[Image Source: Kevin Gill]

Man’s curiosity for space and our own existence is ever expanding. From John F. Kennedy’s announcement to send man to the moon in 1961, to NASA’s more ambitious plan to send man to Mars, humans consistently push the limits of knowledge and power. But how far can it be taken? Of course, the biggest question being are we alone?

SETI (Search for Extraterrestrial Intelligence) once set out to search for extraterrestrial life by setting up 42 large radio telescopes to scan the cosmos for signature signals of intelligent life. Alas, the project was finally terminated, rendering the 50 years and the millions spent scanning the sky utterly wasted without any sign of life. Now, all 42 radio telescopes sit still, baking in the sun. But all hope was not lost.

[Image Source: Amanda Slater]

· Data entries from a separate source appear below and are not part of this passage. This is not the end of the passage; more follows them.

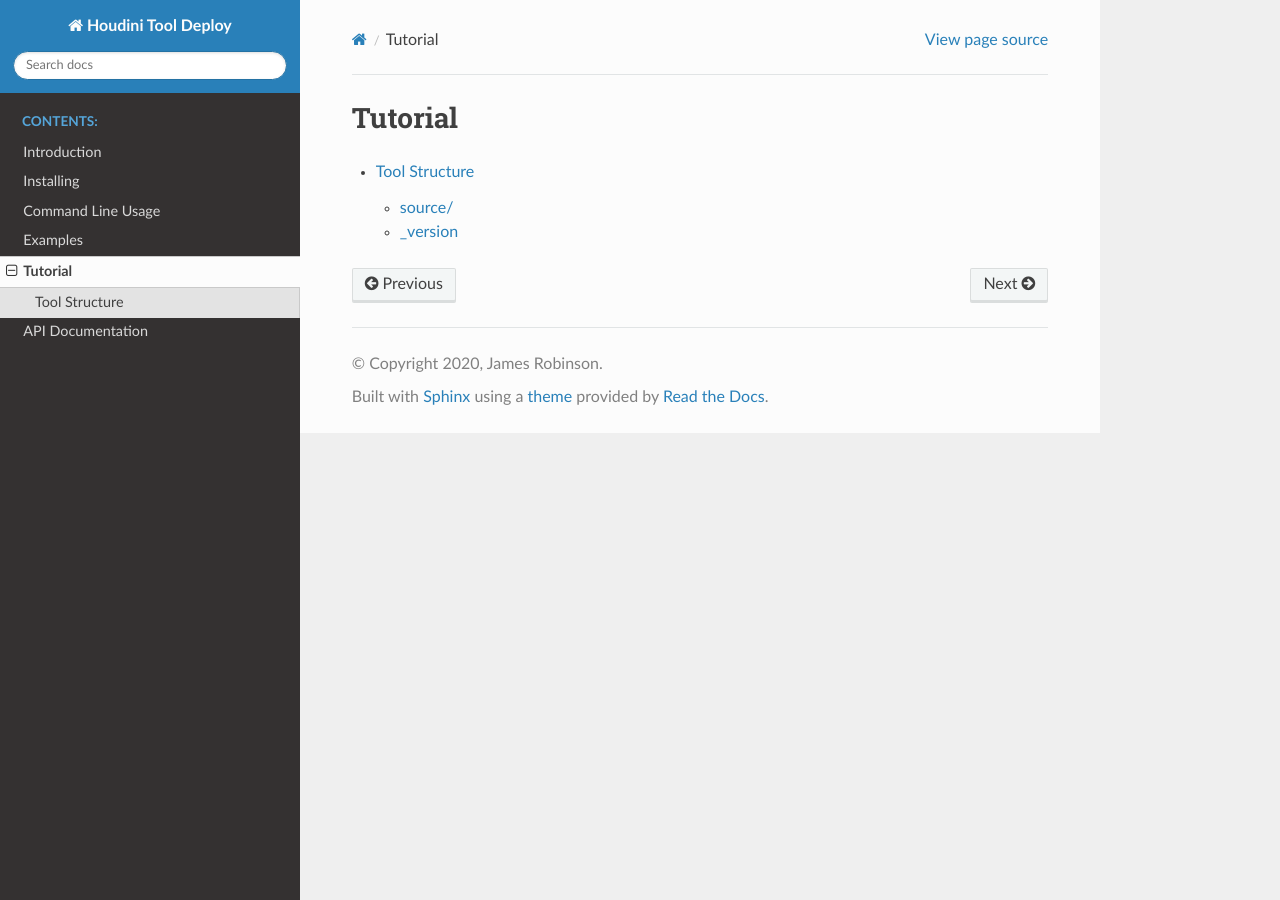
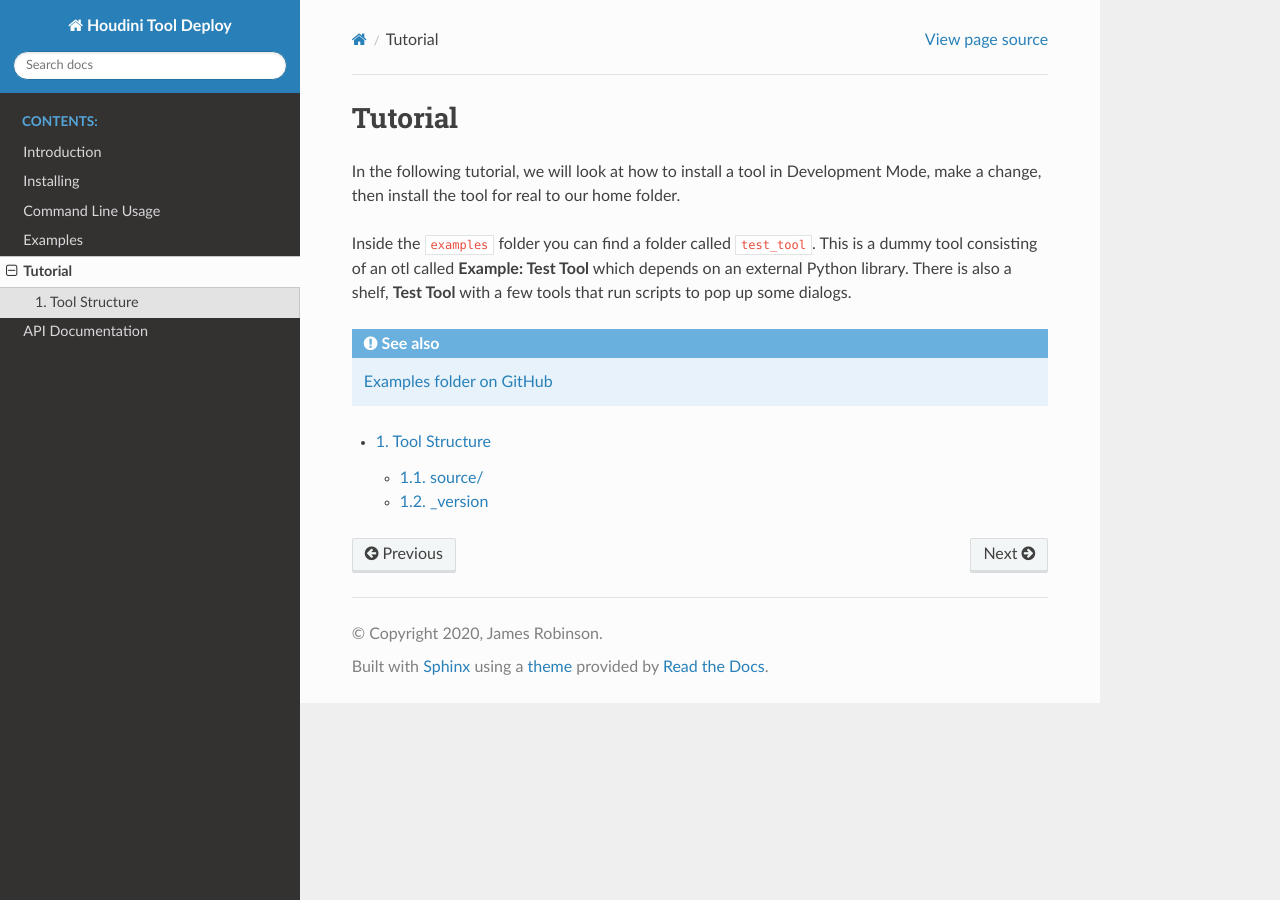
Before and after one commit to jamesrobinsonvfx/htooldeploy, a Sphinx documentation site: the page built from docs/source/tutorial/index.rst, in a window 1280 px wide. Built offline with Sphinx 7.4.7 and the Read the Docs theme 2.0.0, drawn with Linux system fonts in a browser that asks for light colours.

Commit message:
Add intro, number toctree

```diff
--- a/docs/source/tutorial/index.rst
+++ b/docs/source/tutorial/index.rst
@@ -1,6 +1,19 @@
 Tutorial
 ========
 
+In the following tutorial, we will look at how to install a tool in Development
+Mode, make a change, then install the tool for real to our home folder.
+
+Inside the ``examples`` folder you can find a folder called ``test_tool``.
+This is a dummy tool consisting of an otl called **Example: Test Tool** which
+depends on an external Python library. There is also a shelf, **Test Tool**
+with a few tools that run scripts to pop up some dialogs.
+
+.. seealso::
+   `Examples folder on GitHub <https://github.com/jamesrobinsonvfx/
+   htooldeploy/tree/master/examples/test_tool>`_
+
 .. toctree::
+   :numbered:
 
    tool_structure
```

In July of 2015, Stephen Hawking and Russian billionaire Yuri Milner, announced the most ambitious plan ever to find alien life. The scan will be 50 times more sensitive, and is set to cover 10 times the amount of sky that any search for aliens has ever performed. Astronomers, physicists, and scientists alike are all teaming up for the most comprehensive search for aliens over a 10 year period. The plan includes a $100 million budget and thousands of hours of time booked at the most powerful observatories on the planet including the Green Bank Observatory in West Virginia (the largest steerable telescope on the planet), and the Parkes Observatory in New South Wales, along with the Lick Observatory in California which will perform the most extensive optical laser transmissions search for beams from other planets.

[Image Source: Lwp Kommunikáció]

The extensive search will survey the closest 1 million stars in the Milky Way, as well as scan the nearest 100 galaxies. The search will take some time to complete, and much more time to review the results. But in the end, it should be worth it since as Hawking said at the Royal Society “We believe that life arose spontaneously on Earth, so in an infinite universe, there must be other occurrences of life”. In 10 years time, maybe we will know more about our universe that we live in, alone, or in company. Until then, the best we can do is teach science and inspire the young generations to pursue knowledge, to always expand their horizons.

[Image Source: Gary]

Science is an epic journey of discovery. It’s part of the brilliant minds that came before us, and the brilliant minds of many more to come. It is the burning ambitious will and desire to unlock the keys to the universe. Although we may not have all the keys, perhaps we will find one, one day, that will answer the burning question:

Are we alone?

[Image Source: Joel Tonyan]